Both the line below containing "feat(output): support set custom output name" and the line containing "defaultOutput, defaultConfigName, optionsCpu", along with every line between them, should be repeated exactly; no other line belongs in the answer.

"""

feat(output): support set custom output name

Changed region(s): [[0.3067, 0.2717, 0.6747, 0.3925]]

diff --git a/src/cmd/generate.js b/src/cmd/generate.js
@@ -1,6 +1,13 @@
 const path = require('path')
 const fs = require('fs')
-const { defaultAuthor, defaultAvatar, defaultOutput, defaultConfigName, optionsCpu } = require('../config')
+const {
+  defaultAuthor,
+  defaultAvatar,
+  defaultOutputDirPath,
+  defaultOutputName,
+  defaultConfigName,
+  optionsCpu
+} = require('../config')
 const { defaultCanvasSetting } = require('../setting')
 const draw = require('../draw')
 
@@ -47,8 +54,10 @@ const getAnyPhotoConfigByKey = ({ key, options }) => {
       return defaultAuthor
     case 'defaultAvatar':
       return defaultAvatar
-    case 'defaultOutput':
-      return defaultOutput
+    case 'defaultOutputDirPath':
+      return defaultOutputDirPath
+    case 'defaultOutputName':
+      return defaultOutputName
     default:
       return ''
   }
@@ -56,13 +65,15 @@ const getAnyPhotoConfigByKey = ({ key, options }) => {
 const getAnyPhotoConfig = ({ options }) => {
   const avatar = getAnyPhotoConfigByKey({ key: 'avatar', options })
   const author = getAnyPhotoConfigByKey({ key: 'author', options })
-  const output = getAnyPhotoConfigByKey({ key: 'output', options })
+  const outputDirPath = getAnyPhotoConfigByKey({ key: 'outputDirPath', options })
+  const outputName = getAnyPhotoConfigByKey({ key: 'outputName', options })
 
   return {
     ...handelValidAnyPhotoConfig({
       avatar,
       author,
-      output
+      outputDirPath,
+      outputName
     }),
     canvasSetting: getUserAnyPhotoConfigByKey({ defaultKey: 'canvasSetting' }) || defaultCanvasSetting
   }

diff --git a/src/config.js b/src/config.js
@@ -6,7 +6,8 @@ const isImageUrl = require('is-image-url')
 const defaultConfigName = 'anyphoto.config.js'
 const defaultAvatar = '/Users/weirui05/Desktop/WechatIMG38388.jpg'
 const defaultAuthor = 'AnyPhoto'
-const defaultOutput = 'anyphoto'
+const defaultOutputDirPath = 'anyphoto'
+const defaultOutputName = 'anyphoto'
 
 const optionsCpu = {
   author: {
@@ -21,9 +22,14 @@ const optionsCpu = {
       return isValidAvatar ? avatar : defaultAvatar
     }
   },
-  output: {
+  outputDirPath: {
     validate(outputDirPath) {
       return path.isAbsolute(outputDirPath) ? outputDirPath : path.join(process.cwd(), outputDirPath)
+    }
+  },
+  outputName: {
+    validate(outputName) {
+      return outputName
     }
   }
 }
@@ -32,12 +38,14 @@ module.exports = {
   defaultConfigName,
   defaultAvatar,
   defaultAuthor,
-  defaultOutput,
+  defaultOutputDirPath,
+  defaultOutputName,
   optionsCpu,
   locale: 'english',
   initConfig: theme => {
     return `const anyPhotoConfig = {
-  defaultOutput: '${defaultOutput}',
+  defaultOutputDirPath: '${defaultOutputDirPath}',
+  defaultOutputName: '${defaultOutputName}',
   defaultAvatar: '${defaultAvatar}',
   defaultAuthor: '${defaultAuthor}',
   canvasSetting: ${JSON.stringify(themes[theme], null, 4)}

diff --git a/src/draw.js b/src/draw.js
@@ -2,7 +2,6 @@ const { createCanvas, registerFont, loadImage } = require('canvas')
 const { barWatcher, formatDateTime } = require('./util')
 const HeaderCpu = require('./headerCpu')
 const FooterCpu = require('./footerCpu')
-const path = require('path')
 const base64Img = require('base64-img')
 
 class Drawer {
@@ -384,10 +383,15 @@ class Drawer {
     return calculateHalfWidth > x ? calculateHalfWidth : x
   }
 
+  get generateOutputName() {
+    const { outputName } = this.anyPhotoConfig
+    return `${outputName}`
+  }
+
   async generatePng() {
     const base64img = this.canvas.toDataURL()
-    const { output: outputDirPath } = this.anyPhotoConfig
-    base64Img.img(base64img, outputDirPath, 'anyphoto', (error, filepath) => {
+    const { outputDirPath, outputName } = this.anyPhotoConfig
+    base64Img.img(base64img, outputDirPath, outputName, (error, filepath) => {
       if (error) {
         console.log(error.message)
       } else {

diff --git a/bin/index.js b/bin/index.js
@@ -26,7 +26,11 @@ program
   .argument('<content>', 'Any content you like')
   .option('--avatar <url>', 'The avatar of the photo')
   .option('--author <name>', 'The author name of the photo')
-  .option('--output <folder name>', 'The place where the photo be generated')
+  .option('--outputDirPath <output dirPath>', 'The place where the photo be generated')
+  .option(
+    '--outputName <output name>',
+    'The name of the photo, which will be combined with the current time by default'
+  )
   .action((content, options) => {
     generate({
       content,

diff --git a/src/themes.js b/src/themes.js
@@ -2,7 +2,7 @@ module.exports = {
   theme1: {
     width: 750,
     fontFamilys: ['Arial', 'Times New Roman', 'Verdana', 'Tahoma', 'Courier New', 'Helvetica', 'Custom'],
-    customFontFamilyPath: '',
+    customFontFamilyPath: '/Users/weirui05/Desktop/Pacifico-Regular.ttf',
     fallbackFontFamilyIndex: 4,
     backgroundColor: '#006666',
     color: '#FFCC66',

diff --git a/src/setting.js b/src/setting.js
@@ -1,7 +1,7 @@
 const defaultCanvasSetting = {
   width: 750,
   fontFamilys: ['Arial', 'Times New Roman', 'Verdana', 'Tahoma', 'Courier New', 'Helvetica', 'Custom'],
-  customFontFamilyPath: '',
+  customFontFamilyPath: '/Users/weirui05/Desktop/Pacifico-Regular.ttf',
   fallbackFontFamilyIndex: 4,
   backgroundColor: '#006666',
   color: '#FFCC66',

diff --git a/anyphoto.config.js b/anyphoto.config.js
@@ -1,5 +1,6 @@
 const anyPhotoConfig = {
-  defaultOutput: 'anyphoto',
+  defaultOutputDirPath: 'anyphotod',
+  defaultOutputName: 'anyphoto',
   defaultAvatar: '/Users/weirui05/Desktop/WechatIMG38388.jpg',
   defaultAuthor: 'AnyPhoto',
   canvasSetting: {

"""
"""

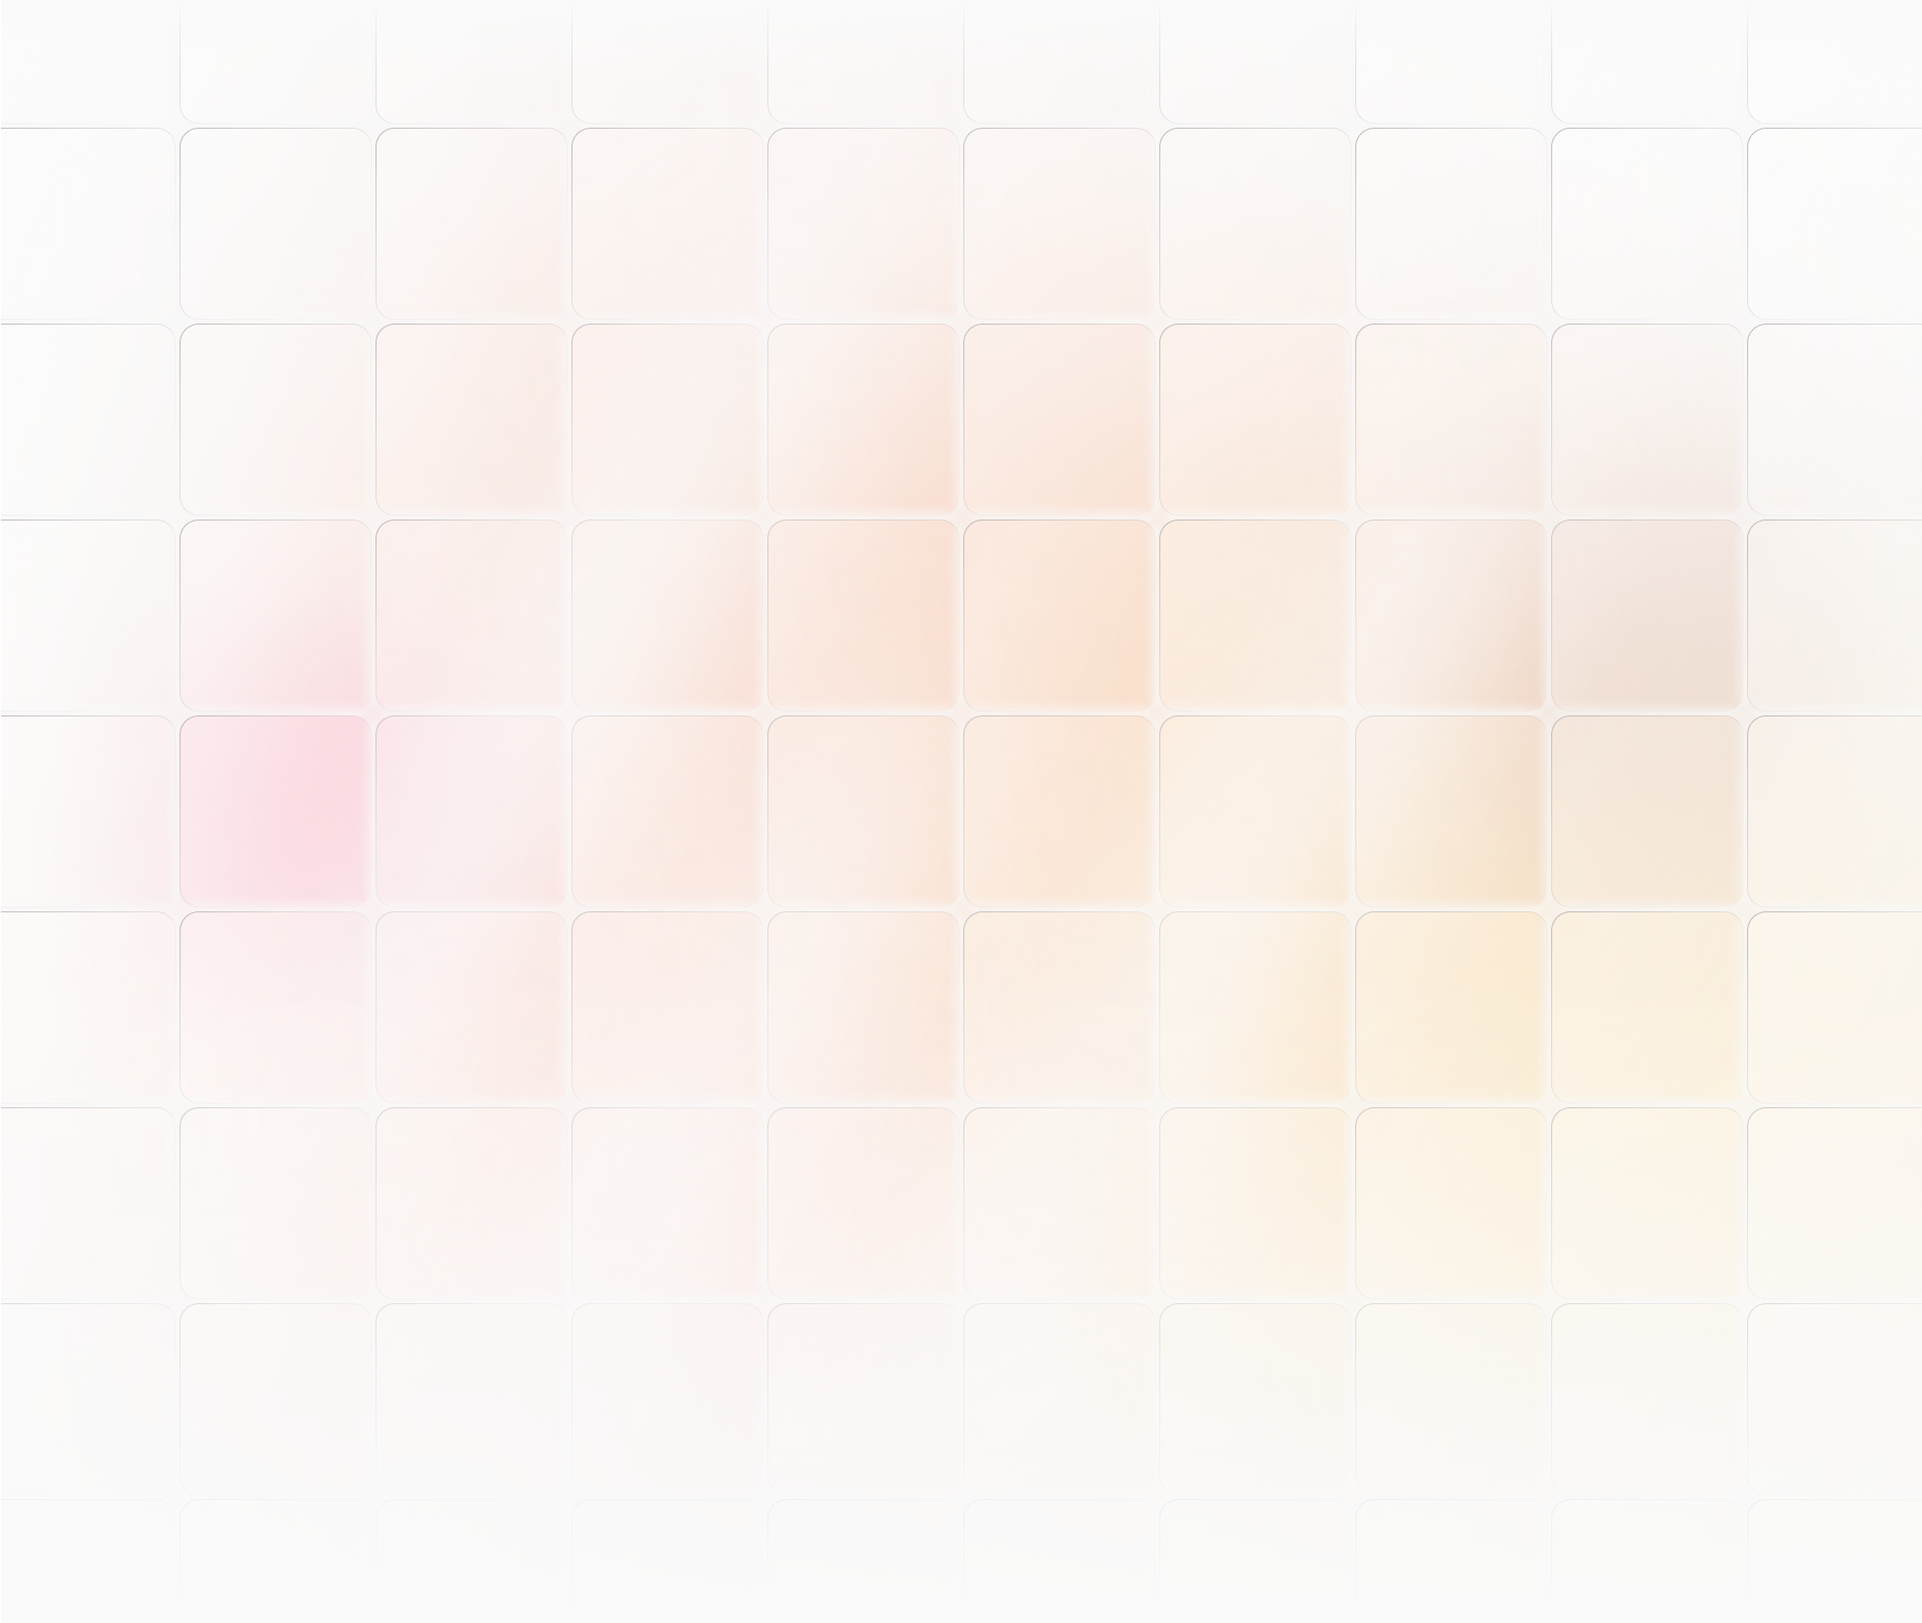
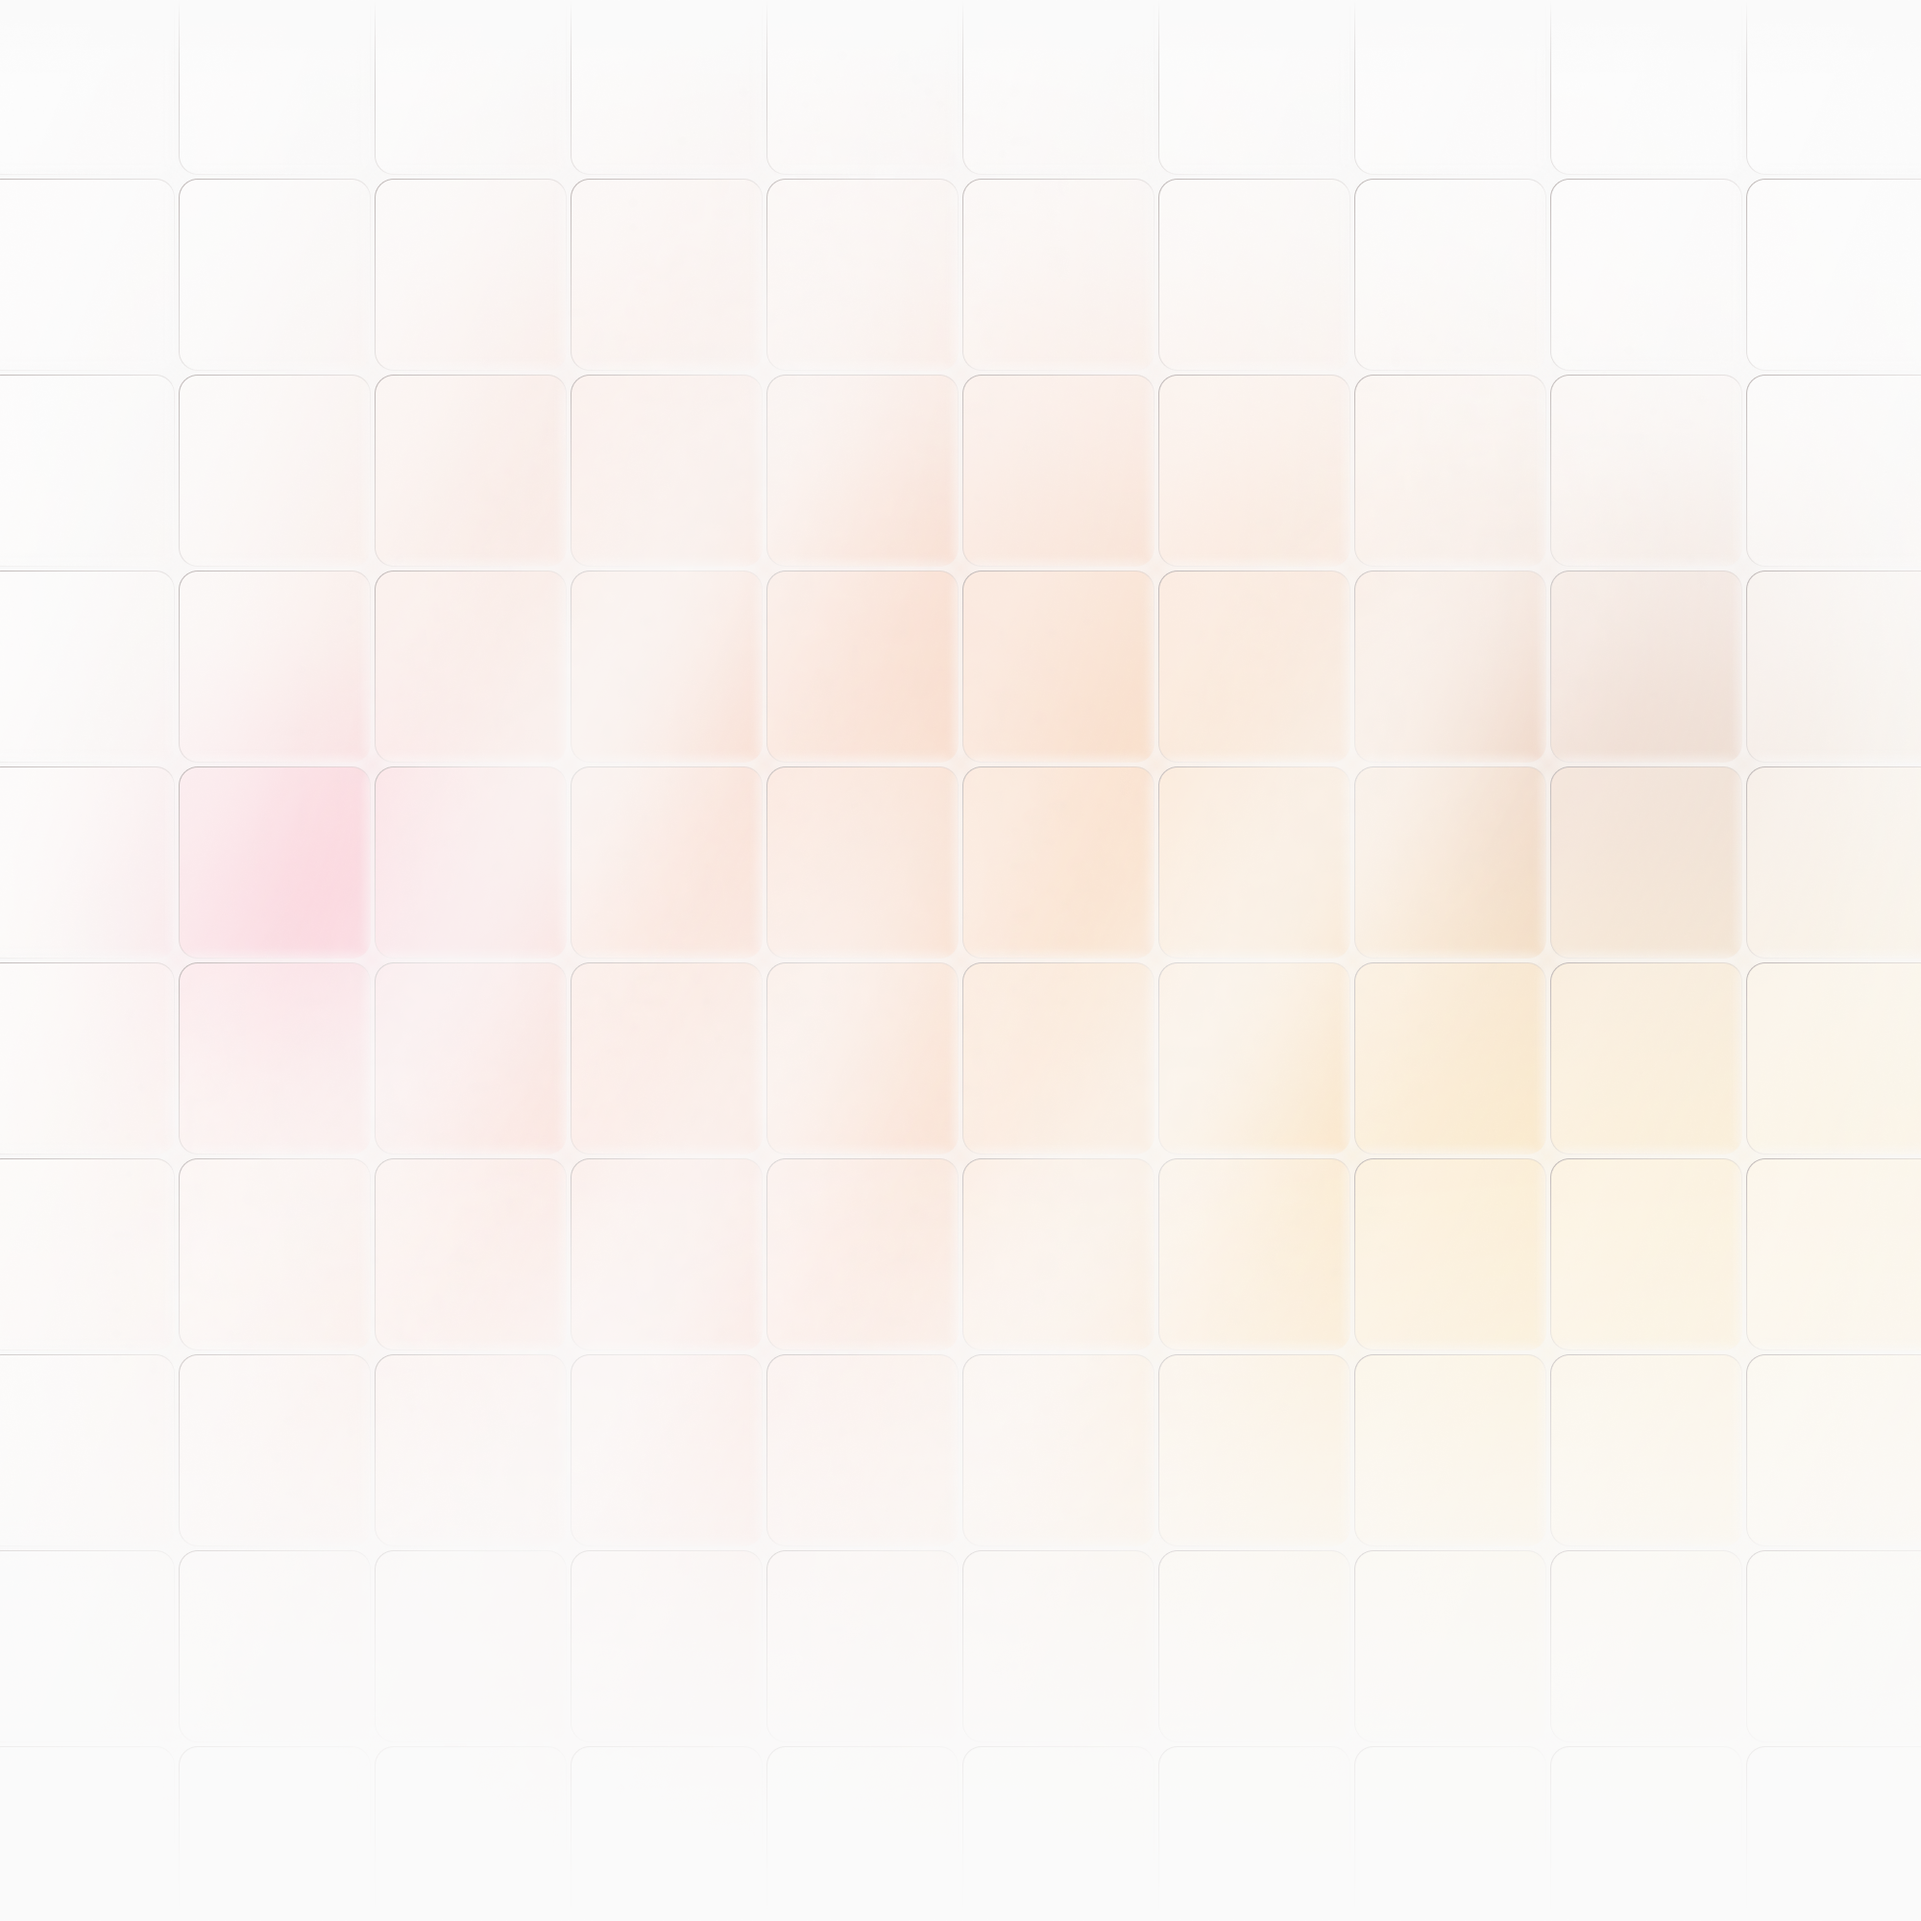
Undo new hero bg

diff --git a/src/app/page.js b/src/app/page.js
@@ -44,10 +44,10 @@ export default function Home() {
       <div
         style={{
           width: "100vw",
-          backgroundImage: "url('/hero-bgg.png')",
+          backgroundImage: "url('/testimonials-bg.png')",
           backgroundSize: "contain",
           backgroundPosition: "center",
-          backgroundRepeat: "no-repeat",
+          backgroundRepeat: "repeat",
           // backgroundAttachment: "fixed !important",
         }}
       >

"""

• **Exercise result**
feat(output): support set custom output name

Changed region(s): [[0.3067, 0.2717, 0.6747, 0.3925]]

diff --git a/src/cmd/generate.js b/src/cmd/generate.js
@@ -1,6 +1,13 @@
 const path = require('path')
 const fs = require('fs')
-const { defaultAuthor, defaultAvatar, defaultOutput, defaultConfigName, optionsCpu } = require('../config')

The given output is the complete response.